Your task: Search the entries for lines that contain the word "debt", and report each one found.

══ Given data

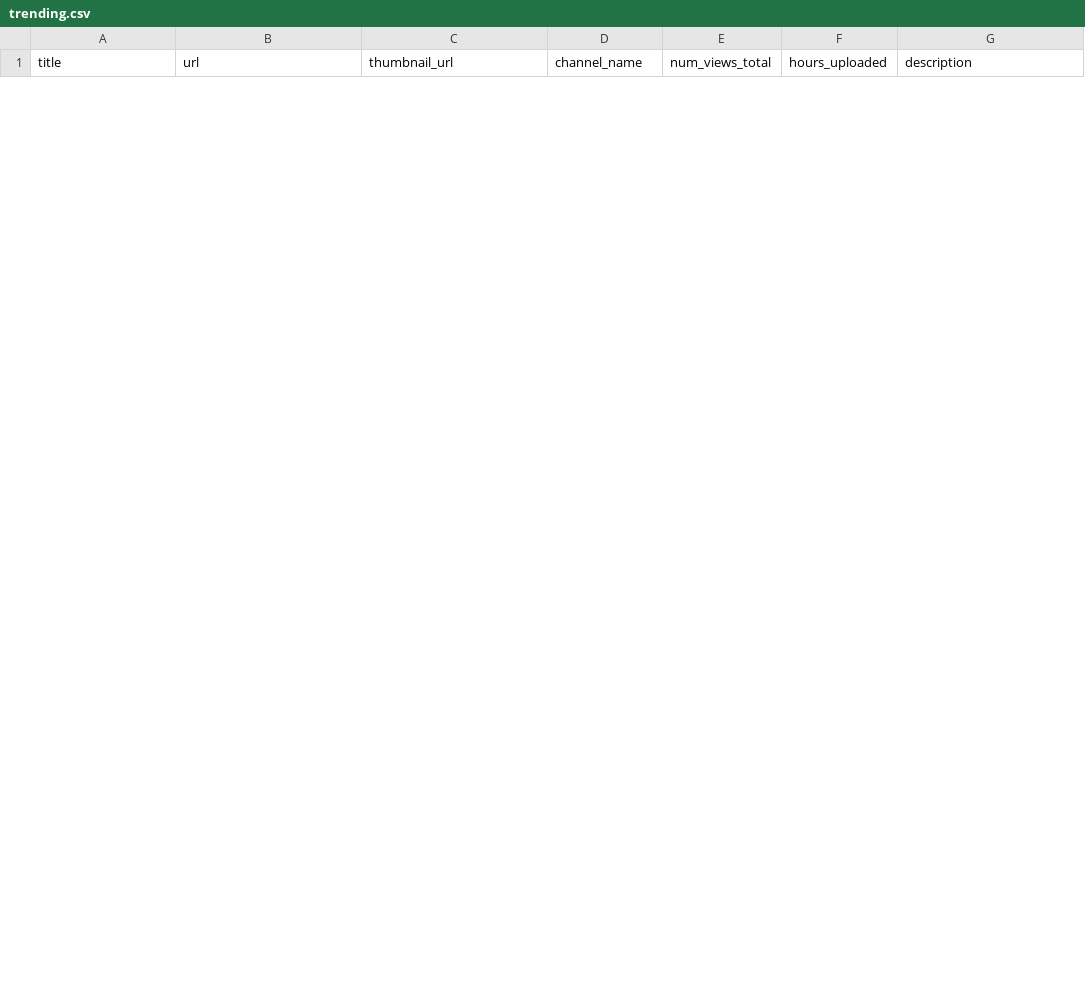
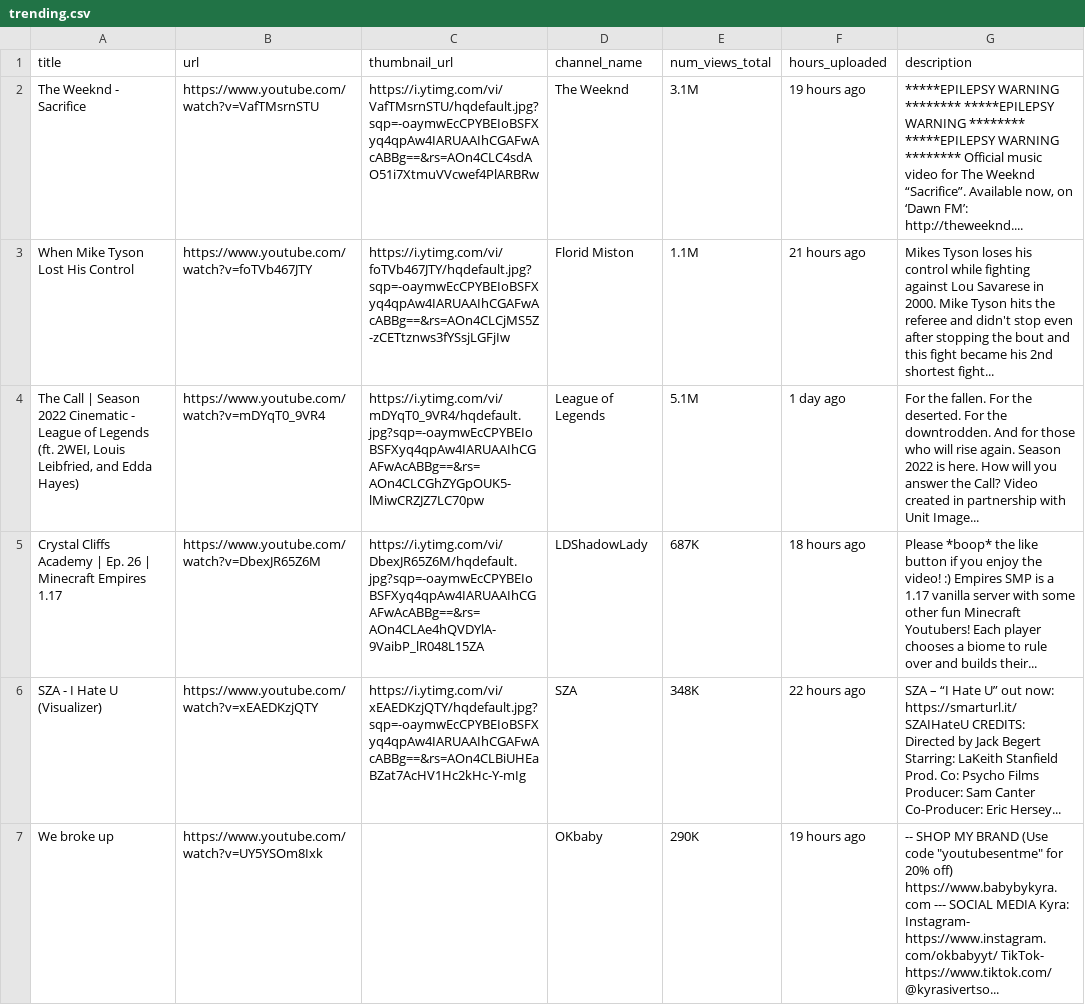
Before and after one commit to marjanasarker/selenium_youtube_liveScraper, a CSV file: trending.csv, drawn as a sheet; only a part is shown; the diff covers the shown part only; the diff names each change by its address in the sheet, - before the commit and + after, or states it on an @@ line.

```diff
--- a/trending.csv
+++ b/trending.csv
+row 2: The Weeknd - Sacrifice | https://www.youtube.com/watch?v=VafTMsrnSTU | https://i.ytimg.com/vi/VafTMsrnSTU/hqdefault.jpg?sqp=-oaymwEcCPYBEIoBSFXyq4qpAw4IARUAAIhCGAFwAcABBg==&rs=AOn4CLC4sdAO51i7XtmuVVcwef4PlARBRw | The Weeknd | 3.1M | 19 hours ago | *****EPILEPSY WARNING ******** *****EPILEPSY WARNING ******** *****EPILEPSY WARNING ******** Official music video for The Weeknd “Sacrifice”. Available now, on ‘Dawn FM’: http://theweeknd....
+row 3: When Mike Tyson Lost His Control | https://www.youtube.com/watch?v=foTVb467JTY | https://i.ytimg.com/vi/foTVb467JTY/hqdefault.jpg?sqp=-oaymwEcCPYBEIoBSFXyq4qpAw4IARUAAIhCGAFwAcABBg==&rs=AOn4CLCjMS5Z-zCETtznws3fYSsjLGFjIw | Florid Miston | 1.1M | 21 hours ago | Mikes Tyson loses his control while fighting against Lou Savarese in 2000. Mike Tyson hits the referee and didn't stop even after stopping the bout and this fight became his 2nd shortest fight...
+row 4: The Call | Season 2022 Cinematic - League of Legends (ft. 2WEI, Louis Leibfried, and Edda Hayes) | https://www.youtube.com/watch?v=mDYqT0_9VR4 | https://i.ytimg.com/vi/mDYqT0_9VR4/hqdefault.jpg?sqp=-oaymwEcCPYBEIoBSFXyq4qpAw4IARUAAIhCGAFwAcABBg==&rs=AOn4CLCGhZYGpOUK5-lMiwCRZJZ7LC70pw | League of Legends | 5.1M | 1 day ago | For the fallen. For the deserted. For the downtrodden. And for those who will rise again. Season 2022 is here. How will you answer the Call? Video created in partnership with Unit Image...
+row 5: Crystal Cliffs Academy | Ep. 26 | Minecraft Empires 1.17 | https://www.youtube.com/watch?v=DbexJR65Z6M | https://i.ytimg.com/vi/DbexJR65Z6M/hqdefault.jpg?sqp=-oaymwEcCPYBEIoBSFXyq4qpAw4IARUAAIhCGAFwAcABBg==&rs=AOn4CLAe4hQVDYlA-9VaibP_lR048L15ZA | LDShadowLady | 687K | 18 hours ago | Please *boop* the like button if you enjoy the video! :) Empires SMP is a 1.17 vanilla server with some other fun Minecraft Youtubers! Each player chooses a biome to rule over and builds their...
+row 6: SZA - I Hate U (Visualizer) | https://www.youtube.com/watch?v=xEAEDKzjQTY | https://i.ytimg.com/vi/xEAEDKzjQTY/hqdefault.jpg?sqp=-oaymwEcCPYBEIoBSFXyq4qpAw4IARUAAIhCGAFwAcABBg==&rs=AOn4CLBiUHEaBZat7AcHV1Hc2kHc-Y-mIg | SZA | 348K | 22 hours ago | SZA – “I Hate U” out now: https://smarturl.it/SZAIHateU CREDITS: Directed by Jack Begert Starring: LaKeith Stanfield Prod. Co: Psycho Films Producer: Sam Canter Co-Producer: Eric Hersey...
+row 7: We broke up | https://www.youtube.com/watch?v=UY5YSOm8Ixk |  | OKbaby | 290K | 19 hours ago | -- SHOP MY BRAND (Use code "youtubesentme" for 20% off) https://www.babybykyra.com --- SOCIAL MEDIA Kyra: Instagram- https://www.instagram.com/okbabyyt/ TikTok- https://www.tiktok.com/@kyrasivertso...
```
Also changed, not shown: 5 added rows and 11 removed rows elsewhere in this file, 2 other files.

════
══ Given data

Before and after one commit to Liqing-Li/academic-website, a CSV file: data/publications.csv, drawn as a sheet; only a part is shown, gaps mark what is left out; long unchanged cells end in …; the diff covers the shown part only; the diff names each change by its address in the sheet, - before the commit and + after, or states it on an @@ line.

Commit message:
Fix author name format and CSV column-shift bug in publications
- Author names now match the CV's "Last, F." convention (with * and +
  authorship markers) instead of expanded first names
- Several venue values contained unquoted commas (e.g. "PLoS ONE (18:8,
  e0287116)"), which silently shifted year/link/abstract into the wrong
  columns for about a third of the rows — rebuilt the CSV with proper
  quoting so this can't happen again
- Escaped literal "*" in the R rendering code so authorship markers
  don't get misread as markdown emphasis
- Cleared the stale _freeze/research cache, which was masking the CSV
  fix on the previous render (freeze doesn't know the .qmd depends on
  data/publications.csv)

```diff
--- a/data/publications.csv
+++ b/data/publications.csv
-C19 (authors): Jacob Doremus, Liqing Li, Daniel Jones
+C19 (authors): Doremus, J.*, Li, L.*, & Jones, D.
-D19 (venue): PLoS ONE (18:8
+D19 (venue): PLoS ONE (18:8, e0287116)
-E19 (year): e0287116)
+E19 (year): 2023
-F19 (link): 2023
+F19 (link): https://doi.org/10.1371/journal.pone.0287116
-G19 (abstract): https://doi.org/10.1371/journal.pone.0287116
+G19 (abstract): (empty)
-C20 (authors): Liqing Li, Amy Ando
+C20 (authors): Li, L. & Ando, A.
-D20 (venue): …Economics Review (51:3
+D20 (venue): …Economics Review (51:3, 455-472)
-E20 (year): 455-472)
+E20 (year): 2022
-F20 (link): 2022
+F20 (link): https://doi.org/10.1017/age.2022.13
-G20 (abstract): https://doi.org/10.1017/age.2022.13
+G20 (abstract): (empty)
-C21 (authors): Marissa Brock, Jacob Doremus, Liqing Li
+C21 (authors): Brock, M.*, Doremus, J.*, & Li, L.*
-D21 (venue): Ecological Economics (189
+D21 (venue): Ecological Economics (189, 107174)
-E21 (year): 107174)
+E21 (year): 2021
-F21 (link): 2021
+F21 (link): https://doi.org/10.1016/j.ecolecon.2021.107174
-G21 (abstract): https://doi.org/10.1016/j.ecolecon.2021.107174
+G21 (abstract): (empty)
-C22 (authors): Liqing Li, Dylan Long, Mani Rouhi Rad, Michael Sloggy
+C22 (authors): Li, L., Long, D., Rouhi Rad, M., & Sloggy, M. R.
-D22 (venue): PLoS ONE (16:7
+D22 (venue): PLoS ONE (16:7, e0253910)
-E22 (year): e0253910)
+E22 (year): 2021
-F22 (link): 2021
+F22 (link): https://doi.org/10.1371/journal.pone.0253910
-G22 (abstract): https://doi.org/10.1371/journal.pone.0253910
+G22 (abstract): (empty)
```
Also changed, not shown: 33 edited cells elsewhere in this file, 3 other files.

════
══ Given data

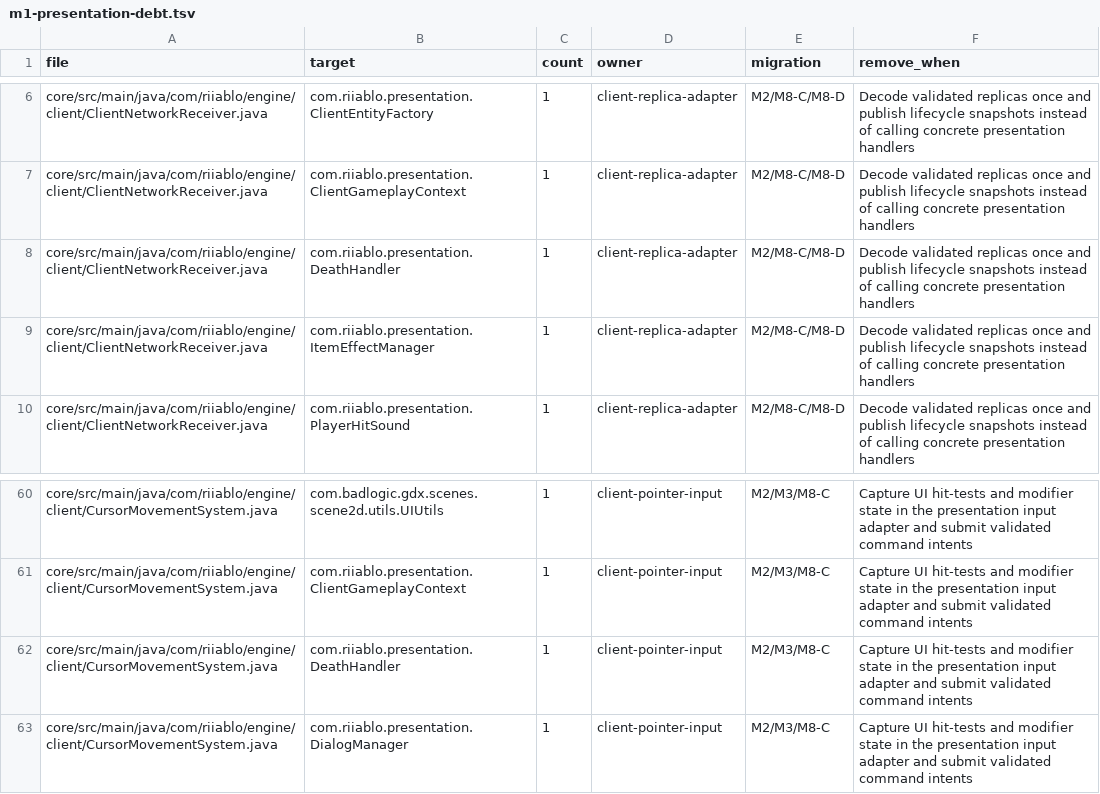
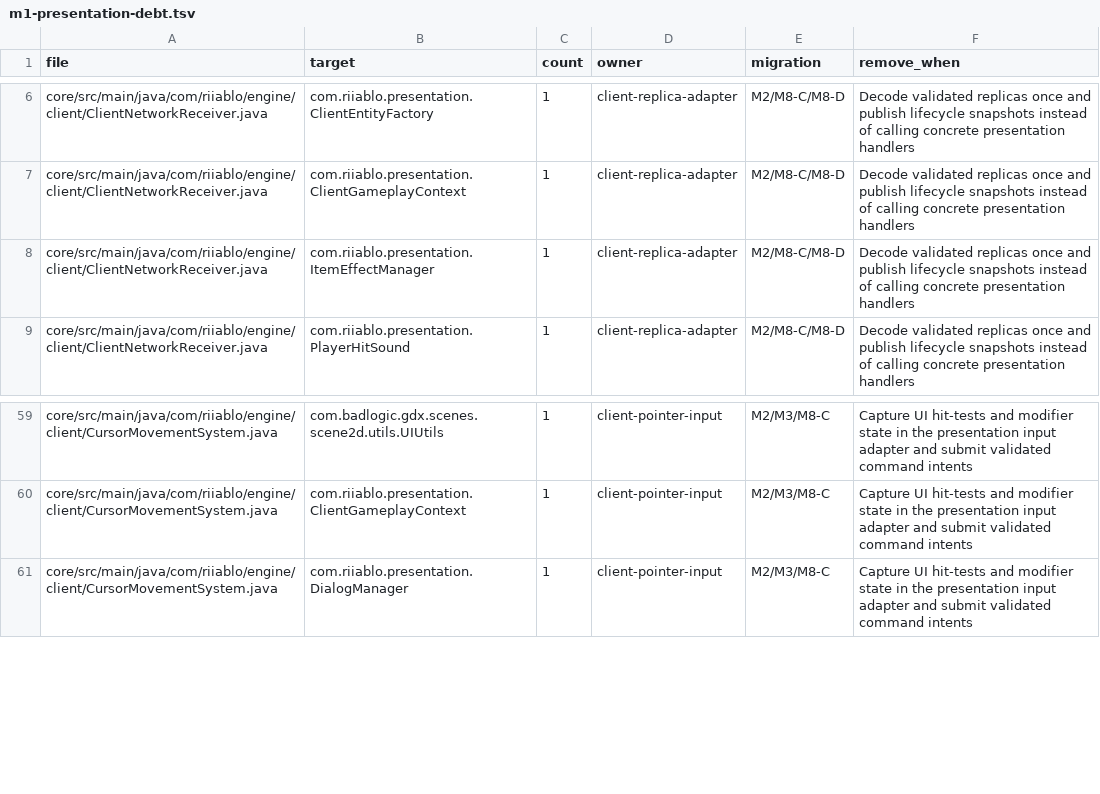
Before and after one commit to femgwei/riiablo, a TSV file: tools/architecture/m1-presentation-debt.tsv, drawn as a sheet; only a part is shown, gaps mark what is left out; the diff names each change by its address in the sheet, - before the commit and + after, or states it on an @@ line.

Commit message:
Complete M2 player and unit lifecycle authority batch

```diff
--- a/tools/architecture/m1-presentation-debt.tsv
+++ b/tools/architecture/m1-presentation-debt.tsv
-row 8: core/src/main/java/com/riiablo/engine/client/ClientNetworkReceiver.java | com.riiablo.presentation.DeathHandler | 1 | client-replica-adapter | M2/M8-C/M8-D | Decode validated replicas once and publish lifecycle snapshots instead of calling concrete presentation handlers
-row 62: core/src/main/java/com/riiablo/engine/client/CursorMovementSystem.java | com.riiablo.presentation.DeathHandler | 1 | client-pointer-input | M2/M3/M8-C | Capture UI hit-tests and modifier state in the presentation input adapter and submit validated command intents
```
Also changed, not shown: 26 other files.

════

Final answer:
Before and after one commit to femgwei/riiablo, a TSV file: tools/architecture/m1-presentation-debt.tsv, drawn as a sheet; only a part is shown, gaps mark what is left out; the diff names each change by its address in the sheet, - before the commit and + after, or states it on an @@ line.
--- a/tools/architecture/m1-presentation-debt.tsv
+++ b/tools/architecture/m1-presentation-debt.tsv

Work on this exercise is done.